(Before-and-after change data)
----

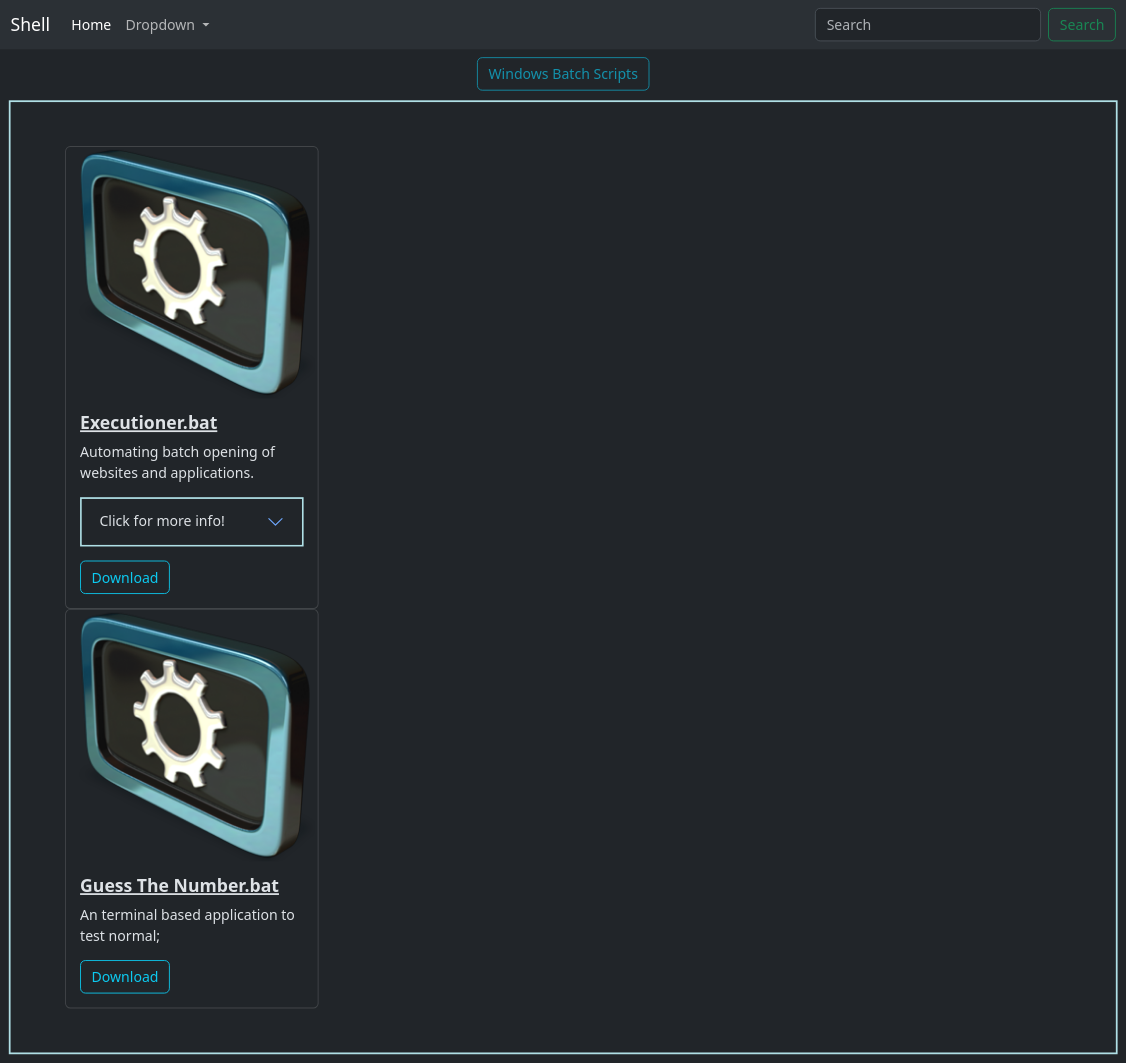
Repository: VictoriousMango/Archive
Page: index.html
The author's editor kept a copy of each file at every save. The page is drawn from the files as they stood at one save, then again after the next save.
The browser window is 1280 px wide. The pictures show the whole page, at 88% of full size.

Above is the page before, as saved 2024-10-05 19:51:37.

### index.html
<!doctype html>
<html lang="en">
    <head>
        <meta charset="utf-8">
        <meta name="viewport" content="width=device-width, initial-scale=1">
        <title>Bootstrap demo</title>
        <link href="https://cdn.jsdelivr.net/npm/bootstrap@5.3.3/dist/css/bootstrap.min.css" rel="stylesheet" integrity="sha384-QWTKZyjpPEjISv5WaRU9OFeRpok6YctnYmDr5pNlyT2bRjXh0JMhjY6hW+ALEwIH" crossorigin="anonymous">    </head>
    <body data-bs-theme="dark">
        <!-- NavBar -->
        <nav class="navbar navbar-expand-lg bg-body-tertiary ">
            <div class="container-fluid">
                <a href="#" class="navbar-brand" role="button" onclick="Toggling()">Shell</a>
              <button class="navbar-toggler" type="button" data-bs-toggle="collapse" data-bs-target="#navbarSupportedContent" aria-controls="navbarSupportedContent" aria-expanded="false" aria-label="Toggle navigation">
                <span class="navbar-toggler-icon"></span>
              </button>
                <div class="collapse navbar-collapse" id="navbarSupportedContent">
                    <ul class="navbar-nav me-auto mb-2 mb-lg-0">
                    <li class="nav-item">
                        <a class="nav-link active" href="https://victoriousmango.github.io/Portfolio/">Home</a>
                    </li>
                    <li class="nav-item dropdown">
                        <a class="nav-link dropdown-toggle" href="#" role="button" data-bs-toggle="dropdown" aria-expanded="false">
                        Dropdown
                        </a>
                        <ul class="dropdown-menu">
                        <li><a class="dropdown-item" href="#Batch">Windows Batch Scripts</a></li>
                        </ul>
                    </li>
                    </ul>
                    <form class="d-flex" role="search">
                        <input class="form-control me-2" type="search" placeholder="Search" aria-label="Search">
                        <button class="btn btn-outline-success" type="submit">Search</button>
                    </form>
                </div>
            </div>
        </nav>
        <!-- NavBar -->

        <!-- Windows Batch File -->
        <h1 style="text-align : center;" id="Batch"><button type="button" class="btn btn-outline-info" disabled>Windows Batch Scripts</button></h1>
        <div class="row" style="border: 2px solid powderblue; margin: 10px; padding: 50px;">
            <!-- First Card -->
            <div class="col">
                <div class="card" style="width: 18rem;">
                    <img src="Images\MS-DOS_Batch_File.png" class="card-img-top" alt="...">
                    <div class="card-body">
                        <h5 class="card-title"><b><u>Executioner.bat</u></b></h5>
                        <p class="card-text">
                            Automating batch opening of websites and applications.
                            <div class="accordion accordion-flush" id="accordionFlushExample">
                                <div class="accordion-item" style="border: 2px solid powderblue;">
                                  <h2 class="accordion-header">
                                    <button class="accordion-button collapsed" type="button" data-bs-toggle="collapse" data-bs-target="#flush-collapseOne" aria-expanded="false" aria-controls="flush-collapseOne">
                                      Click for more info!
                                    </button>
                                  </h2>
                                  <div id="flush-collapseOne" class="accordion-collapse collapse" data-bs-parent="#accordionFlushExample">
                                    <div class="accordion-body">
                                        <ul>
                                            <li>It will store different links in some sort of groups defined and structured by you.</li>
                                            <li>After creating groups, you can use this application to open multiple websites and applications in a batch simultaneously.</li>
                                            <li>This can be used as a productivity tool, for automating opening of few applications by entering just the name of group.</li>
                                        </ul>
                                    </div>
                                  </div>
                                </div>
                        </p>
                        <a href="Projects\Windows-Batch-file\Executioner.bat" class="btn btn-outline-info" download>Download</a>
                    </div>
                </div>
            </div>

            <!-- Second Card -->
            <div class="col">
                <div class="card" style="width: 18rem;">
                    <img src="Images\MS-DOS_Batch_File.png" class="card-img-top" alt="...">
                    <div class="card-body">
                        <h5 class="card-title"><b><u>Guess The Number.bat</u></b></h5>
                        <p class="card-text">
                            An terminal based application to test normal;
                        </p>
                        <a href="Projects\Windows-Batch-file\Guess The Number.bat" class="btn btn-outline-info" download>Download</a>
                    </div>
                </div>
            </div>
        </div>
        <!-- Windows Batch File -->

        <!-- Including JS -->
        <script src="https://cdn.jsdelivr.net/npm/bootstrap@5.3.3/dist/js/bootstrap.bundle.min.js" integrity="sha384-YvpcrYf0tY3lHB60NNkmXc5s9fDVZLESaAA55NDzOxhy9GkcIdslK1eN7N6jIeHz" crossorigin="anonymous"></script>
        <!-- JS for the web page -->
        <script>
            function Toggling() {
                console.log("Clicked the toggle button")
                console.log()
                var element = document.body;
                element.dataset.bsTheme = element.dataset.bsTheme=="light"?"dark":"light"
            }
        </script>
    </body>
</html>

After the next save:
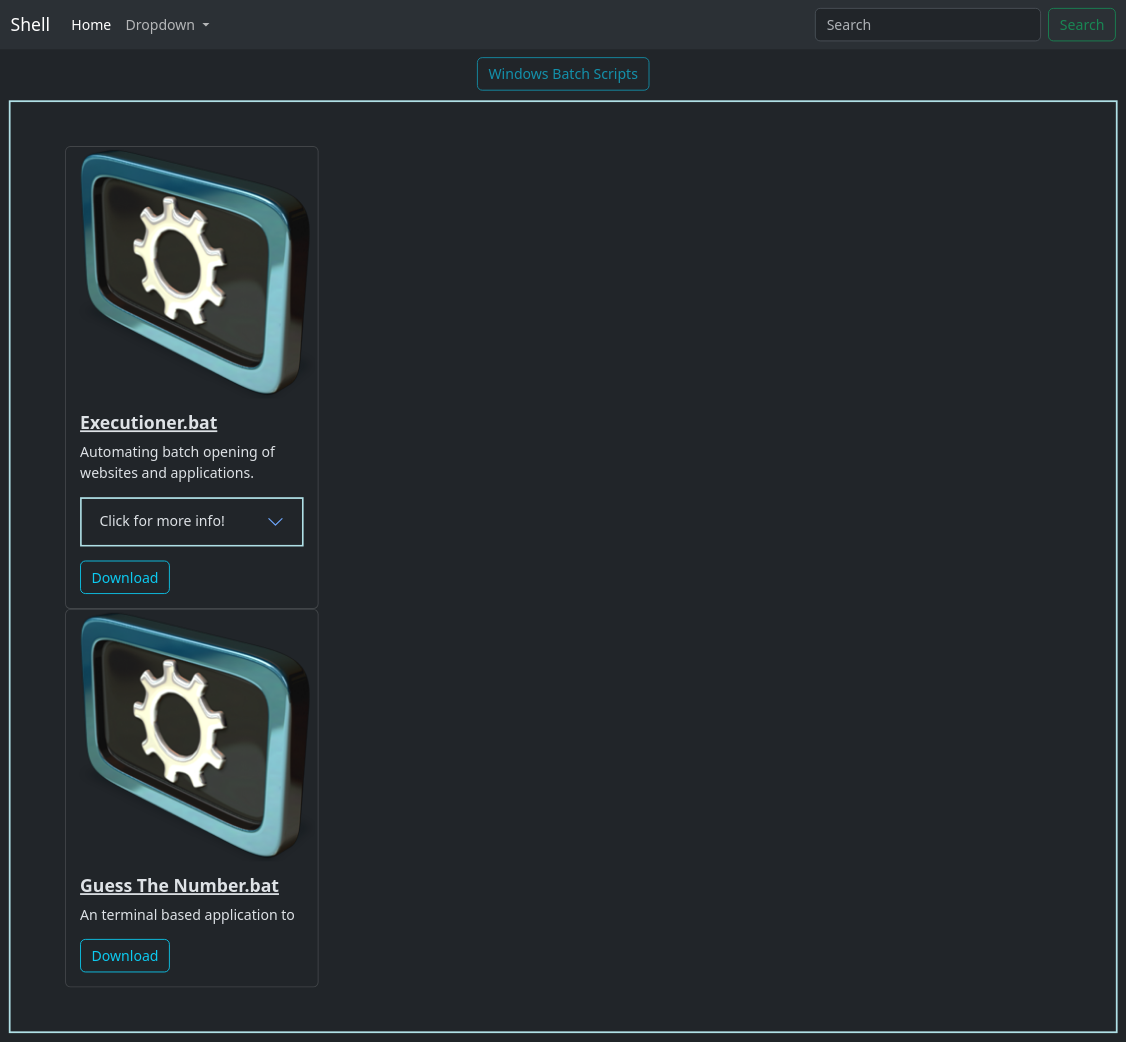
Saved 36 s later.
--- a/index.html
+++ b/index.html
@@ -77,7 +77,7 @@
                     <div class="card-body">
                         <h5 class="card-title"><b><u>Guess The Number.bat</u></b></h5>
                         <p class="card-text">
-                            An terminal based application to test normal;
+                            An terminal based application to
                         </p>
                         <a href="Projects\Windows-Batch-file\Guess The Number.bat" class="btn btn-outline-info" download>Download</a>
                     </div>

----

### Work instructions
Show all lines from the entries that hold "applications".

### Response to this task
                            Automating batch opening of websites and applications.
                                            <li>After creating groups, you can use this application to open multiple websites and applications in a batch simultaneously.</li>
                                            <li>This can be used as a productivity tool, for automating opening of few applications by entering just the name of group.</li>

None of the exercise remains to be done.